• **Task brief**
Copy out every line holding the string "stub" from the records below.

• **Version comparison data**
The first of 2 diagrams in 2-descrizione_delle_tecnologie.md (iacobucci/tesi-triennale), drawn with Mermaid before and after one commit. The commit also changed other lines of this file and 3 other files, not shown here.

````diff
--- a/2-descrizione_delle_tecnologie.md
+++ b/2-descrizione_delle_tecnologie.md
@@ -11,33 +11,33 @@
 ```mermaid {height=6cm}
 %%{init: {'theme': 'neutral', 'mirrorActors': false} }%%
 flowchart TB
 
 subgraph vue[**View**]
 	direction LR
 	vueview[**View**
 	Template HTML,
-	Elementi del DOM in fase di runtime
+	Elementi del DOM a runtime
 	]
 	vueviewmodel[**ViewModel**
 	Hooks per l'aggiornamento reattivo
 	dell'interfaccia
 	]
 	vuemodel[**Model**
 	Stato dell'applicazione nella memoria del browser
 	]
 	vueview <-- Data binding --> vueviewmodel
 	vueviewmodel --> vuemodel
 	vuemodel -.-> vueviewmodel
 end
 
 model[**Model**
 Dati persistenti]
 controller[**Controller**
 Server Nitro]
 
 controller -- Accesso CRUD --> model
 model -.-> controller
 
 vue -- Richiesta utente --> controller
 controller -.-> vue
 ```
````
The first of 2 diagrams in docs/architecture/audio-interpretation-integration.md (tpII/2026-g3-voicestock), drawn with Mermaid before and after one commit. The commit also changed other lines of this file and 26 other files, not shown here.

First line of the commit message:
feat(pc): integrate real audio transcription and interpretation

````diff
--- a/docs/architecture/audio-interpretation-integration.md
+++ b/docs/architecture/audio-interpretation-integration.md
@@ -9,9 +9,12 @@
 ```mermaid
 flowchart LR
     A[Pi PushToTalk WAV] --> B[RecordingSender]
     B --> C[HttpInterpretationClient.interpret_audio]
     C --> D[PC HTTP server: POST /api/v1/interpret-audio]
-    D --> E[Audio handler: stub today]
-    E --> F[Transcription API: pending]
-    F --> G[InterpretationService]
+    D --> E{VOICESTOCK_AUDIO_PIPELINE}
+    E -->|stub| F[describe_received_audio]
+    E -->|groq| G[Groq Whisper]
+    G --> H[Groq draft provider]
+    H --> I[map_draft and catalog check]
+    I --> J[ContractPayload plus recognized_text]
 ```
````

• **Solution**
-    D --> E[Audio handler: stub today]
+    E -->|stub| F[describe_received_audio]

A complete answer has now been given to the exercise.